YOUR TASK:
In this exercise, return the whole listing exactly, excluding any images.

INPUT MATERIAL:
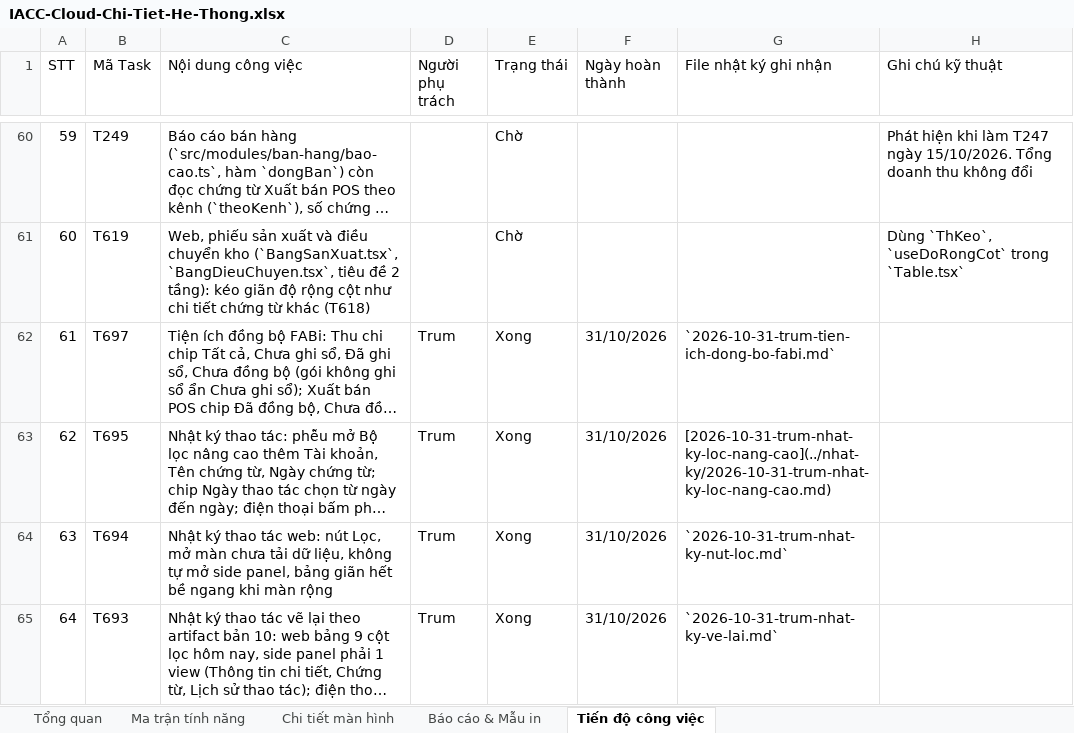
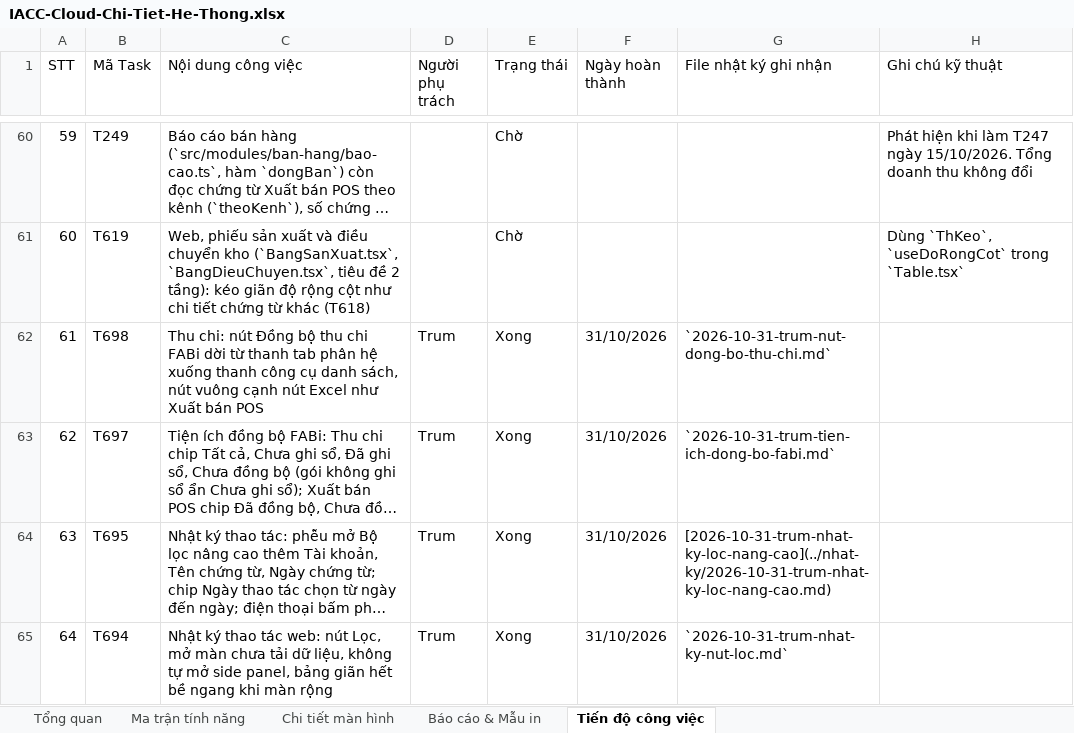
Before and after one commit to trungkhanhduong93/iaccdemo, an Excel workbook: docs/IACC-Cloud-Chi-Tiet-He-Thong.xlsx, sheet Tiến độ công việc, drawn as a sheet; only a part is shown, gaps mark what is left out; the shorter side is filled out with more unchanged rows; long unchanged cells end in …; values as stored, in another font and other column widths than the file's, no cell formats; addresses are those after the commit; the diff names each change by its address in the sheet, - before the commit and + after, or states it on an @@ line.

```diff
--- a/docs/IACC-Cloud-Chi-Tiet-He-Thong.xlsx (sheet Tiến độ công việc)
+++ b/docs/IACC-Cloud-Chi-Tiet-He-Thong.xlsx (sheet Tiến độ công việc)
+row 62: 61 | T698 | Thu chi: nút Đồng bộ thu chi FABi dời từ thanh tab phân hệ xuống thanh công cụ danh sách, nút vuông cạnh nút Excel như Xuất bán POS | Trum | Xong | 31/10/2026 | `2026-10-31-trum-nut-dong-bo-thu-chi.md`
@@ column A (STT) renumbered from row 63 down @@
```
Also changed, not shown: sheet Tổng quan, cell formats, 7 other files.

REPLY TO THE TASK:
Before and after one commit to trungkhanhduong93/iaccdemo, an Excel workbook: docs/IACC-Cloud-Chi-Tiet-He-Thong.xlsx, sheet Tiến độ công việc, drawn as a sheet; only a part is shown, gaps mark what is left out; the shorter side is filled out with more unchanged rows; long unchanged cells end in …; values as stored, in another font and other column widths than the file's, no cell formats; addresses are those after the commit; the diff names each change by its address in the sheet, - before the commit and + after, or states it on an @@ line.

```diff
--- a/docs/IACC-Cloud-Chi-Tiet-He-Thong.xlsx (sheet Tiến độ công việc)
+++ b/docs/IACC-Cloud-Chi-Tiet-He-Thong.xlsx (sheet Tiến độ công việc)
+row 62: 61 | T698 | Thu chi: nút Đồng bộ thu chi FABi dời từ thanh tab phân hệ xuống thanh công cụ danh sách, nút vuông cạnh nút Excel như Xuất bán POS | Trum | Xong | 31/10/2026 | `2026-10-31-trum-nut-dong-bo-thu-chi.md`
@@ column A (STT) renumbered from row 63 down @@
```
Also changed, not shown: sheet Tổng quan, cell formats, 7 other files.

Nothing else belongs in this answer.